Monday night, during its invitation-only awards ceremony at the Ronald Reagan Building and International Trade Center, ATD celebrated individuals and companies that help make the world work better.
Among those recognized were the 2018 Excellence in Practice Award winners—62 awards presented in 16 categories; two ATD One to Watch Award winners, Keith Lillico of Horace Mann Companies and Stacey Young Rivers of Warner Media; ATD Certification Institute Champion Award winner AutoNation; ATD Dissertation Award winner Shinhee Jeong; and Innovation in Talent Development Award winner Tyson Foods.
Also hailed were Champion of Talent Development Award winner Daniel H. Pink and Distinguished Contribution to Talent Development Award winner Karl Kapp, both lifelong learners. The Champion of Talent Development Award is given to an individual from outside the profession in support of talent development; the Distinguished Contribution to Talent Development Award is awarded in recognition of an exceptional contribution that has had a sustained impact on the profession.
Pink, a best-selling author of six provocative books, explains that “Learning isn’t passive. It’s not something that’s done to people. It’s something people do for themselves.” Rather than expecting to be taught, he continues, “If you adopt a different mindset—that learning is both critical to surviving in the modern workplace and one of the most exhilarating things human beings do—you’ll find yourself on the right path.”
Karl Kapp, an instructional technology graduate professor at Bloomsburg University, consultant, author, and entrepreneur, learns much from his students. For example, early on and well before professionals widely utilized blogging, a student introduced Kapp to the practice. As learning professionals began blogging, Kapp said he saw the value and remembered his student, Waleed Jameel, having explained what blogging was about. Today, “Kapp Notes” consistently appears on lists of the top L&D blogs.

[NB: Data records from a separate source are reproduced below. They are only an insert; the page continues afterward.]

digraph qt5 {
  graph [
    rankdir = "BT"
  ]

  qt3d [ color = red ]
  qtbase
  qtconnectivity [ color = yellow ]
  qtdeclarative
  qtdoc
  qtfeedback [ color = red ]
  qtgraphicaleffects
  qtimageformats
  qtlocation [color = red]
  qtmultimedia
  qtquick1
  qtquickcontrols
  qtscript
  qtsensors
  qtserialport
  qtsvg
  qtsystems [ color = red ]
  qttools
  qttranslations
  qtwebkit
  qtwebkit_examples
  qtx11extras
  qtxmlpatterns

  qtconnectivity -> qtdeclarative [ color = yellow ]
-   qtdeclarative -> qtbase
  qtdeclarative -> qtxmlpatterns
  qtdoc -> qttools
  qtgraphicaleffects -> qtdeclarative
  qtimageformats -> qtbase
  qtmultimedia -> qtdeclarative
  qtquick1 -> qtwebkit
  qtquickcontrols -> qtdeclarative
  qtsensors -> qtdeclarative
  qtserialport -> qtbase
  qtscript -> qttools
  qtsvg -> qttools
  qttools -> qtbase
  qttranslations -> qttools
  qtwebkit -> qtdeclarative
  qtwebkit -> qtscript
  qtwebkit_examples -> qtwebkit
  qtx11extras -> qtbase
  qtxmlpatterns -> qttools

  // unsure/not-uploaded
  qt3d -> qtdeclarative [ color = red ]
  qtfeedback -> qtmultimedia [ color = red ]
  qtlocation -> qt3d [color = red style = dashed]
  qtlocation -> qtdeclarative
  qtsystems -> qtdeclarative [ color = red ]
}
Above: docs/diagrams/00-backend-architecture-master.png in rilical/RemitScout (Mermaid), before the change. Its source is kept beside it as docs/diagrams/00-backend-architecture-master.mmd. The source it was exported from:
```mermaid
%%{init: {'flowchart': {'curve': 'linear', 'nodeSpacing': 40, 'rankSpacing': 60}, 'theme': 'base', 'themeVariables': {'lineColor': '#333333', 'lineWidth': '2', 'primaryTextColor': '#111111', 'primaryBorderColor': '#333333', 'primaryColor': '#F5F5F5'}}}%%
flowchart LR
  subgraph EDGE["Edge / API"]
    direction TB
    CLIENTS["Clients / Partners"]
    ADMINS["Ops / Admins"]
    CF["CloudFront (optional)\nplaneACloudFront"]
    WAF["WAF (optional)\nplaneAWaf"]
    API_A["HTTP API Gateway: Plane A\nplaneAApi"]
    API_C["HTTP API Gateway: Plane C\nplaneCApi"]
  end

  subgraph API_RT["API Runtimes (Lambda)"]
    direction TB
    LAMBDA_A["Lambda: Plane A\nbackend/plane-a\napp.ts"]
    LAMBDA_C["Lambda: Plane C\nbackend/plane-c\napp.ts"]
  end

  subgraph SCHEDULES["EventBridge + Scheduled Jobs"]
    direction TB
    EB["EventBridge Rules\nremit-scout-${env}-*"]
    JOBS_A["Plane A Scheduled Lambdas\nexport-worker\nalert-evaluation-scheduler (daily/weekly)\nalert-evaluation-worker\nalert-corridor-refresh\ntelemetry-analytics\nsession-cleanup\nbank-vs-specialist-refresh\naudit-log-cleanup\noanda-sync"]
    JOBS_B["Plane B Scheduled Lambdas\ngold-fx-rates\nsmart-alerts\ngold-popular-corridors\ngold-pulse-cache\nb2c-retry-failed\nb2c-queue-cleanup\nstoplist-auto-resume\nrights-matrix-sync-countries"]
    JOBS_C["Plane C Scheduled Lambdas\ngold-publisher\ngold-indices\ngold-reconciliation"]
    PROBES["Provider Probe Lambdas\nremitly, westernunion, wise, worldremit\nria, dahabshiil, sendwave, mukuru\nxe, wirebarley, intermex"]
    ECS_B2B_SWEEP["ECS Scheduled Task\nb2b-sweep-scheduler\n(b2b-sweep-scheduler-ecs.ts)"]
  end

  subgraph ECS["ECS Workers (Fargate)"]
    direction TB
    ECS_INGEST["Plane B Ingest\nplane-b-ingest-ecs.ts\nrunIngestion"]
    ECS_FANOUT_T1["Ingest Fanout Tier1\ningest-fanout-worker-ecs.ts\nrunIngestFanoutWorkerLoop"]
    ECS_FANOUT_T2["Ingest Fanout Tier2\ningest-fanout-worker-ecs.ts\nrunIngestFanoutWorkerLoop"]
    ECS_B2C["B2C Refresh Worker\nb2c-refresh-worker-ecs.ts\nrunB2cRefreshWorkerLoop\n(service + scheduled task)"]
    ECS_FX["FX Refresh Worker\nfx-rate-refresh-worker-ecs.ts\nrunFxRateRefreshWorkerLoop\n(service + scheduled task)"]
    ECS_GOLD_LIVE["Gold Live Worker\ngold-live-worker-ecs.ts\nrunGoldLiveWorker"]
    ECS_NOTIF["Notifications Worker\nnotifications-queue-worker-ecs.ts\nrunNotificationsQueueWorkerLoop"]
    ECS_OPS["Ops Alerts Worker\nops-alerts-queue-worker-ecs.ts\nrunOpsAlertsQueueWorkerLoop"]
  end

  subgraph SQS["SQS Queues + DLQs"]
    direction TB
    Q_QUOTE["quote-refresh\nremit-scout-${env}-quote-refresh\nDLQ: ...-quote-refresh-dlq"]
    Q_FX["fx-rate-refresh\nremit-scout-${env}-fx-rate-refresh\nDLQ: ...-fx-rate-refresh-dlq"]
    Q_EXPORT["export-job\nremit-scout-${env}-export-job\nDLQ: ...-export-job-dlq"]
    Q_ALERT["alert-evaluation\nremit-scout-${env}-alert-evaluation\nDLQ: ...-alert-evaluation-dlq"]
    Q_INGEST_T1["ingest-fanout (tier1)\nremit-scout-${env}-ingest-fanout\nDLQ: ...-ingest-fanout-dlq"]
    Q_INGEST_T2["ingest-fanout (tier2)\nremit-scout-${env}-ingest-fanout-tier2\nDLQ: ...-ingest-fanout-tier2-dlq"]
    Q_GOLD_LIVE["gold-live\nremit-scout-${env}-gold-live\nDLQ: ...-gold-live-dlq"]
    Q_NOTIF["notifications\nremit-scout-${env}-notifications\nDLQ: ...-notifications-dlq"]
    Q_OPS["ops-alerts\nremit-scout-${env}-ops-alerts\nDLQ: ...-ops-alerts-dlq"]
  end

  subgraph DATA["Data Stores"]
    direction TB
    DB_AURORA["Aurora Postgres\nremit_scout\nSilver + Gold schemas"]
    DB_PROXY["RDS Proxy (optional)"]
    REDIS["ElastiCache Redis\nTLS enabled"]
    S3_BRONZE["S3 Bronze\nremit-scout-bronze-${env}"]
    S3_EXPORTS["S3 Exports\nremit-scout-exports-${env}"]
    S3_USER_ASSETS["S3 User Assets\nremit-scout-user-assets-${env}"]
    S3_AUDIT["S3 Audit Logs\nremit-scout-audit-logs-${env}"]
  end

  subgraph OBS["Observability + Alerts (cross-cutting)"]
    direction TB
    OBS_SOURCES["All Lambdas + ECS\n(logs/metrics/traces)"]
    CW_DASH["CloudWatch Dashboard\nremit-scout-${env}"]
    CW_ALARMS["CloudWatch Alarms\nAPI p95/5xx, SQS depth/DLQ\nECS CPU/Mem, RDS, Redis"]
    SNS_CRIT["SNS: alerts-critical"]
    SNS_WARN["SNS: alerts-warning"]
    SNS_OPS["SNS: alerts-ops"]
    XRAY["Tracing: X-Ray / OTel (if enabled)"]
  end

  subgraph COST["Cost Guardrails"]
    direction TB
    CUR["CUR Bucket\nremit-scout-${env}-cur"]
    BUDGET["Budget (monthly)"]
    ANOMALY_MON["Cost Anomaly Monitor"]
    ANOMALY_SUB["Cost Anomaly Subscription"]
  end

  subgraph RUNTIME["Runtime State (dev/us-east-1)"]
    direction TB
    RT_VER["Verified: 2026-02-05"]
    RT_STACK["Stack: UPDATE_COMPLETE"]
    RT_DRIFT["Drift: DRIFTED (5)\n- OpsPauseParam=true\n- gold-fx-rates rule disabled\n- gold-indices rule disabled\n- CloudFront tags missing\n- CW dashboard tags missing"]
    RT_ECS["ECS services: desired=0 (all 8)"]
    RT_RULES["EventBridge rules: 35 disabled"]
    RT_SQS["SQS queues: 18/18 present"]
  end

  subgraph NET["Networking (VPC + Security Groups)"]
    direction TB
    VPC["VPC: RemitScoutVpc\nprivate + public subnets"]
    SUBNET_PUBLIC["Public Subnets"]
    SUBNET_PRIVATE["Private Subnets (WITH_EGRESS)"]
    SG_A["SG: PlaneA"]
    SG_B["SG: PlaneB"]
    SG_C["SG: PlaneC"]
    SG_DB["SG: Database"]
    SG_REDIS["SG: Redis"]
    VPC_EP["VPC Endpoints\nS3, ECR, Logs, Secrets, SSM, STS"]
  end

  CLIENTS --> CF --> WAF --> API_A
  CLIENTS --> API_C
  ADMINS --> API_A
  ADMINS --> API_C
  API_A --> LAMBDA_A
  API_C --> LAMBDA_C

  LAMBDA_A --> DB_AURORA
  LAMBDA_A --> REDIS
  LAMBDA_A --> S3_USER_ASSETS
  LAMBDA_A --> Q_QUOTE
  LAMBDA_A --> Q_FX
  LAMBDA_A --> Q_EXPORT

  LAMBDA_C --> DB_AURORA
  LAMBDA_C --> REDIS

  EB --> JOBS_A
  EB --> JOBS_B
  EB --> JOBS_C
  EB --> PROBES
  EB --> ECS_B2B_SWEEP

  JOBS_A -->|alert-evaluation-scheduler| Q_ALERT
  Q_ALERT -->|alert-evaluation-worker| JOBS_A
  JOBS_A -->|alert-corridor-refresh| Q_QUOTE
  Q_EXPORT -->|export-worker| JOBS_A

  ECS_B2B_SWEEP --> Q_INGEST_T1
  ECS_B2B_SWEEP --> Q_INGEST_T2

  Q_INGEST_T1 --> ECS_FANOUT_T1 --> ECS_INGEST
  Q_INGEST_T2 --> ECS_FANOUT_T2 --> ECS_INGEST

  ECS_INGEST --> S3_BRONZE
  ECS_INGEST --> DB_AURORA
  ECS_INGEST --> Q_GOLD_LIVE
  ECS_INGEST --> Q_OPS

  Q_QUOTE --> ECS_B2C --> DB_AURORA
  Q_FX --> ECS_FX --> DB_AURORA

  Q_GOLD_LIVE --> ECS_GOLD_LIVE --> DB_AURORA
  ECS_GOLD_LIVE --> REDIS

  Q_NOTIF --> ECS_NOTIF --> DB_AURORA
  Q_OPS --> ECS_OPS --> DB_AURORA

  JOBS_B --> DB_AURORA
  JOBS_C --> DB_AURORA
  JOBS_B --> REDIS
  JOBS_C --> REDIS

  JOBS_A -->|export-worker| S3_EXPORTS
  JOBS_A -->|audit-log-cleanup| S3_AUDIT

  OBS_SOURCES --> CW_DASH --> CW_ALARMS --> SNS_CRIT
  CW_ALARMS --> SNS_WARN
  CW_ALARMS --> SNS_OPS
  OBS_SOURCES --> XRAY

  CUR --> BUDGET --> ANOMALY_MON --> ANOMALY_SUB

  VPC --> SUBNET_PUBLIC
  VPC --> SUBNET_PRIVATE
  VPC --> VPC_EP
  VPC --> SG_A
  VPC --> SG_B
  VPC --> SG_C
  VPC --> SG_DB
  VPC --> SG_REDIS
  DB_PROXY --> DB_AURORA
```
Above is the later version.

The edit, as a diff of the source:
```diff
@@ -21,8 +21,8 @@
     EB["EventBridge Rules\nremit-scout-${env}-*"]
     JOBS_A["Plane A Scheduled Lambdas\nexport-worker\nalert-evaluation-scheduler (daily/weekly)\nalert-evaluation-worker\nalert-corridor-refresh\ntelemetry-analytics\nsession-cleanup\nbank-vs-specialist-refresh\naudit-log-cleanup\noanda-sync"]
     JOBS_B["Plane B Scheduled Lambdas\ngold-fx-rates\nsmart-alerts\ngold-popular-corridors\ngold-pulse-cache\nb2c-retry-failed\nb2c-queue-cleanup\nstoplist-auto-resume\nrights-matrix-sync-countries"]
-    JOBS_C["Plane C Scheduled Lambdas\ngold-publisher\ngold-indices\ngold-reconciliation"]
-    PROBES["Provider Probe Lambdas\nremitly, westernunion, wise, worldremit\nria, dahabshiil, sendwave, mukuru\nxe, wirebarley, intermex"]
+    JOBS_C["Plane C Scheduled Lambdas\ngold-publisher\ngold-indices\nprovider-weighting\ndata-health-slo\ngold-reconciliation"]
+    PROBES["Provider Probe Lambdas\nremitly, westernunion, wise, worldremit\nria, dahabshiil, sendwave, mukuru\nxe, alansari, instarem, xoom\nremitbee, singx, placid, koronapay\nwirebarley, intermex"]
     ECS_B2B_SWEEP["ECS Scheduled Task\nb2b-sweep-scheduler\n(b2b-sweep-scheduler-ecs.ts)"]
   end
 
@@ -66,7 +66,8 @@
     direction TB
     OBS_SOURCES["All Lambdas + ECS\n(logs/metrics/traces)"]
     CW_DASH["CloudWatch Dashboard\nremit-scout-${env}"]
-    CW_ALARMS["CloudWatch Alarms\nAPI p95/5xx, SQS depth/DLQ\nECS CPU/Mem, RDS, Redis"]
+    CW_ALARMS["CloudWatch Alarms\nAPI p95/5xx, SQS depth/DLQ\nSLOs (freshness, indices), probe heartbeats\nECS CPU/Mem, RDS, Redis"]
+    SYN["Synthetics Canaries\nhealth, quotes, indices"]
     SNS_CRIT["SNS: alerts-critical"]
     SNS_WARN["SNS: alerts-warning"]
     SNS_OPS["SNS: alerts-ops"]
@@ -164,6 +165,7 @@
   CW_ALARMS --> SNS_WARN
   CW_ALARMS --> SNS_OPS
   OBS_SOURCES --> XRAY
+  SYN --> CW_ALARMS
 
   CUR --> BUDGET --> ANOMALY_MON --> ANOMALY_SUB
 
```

Kapp also gives back to his students, introducing them not only to the profession but to the world, such as bringing them to the ATD International Conference and EXPO. His work in the talent development profession extends around the world. “People really are the same everywhere,” he says. “I find internationally that companies and leaders tend to focus on the human aspects of work rather than just the financial or productivity outcomes … I think that’s refreshing.”